[User interface change data]

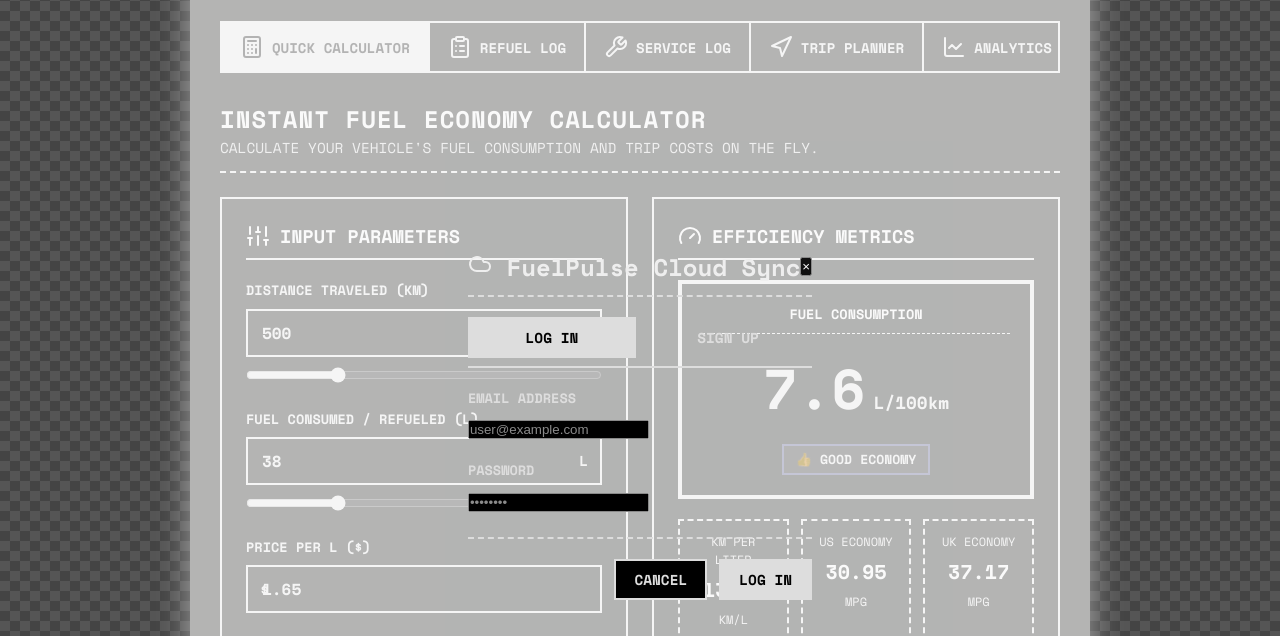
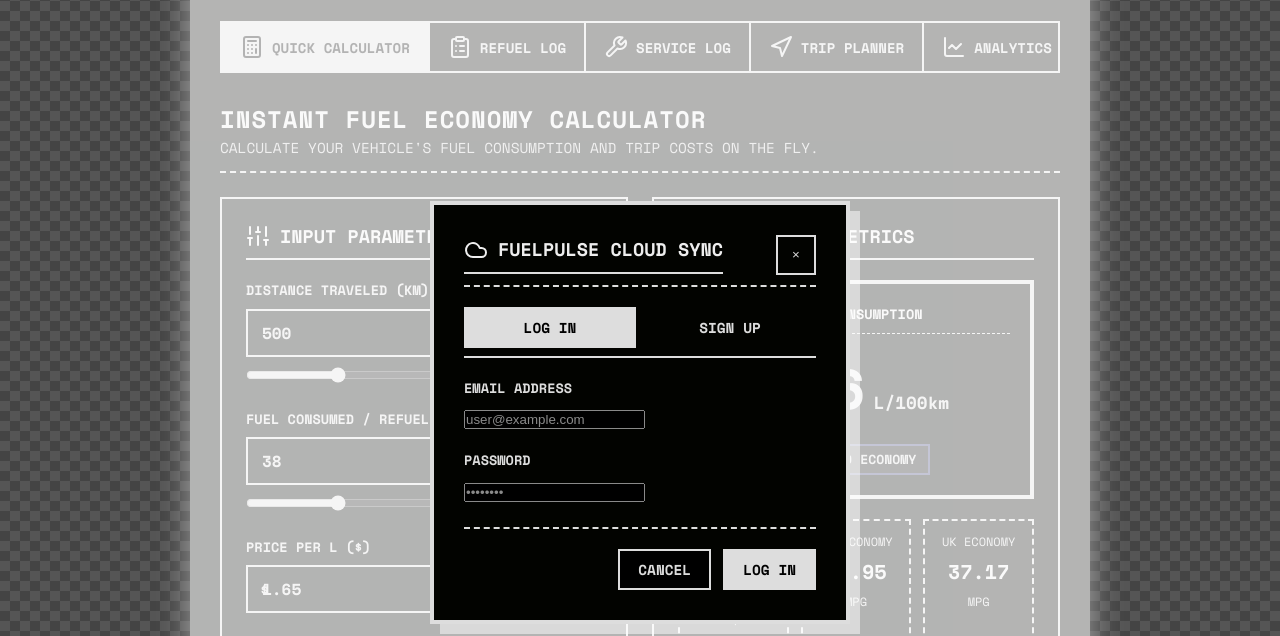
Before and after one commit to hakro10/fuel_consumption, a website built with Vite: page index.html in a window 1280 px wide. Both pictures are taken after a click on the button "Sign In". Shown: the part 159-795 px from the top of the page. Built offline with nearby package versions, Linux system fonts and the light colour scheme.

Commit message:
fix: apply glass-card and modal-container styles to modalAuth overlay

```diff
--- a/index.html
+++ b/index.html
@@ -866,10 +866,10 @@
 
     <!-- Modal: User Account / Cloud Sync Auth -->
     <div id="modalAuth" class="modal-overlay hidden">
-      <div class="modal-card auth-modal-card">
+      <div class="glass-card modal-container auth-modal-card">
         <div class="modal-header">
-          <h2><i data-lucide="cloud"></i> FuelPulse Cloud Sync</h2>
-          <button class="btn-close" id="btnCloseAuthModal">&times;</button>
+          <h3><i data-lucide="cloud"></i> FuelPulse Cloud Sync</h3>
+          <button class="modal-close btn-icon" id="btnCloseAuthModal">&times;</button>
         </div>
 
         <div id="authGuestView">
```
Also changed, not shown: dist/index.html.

Task brief:
Above are lines of data; count those that hold "Sync" and answer with the number only.

Expected output:
3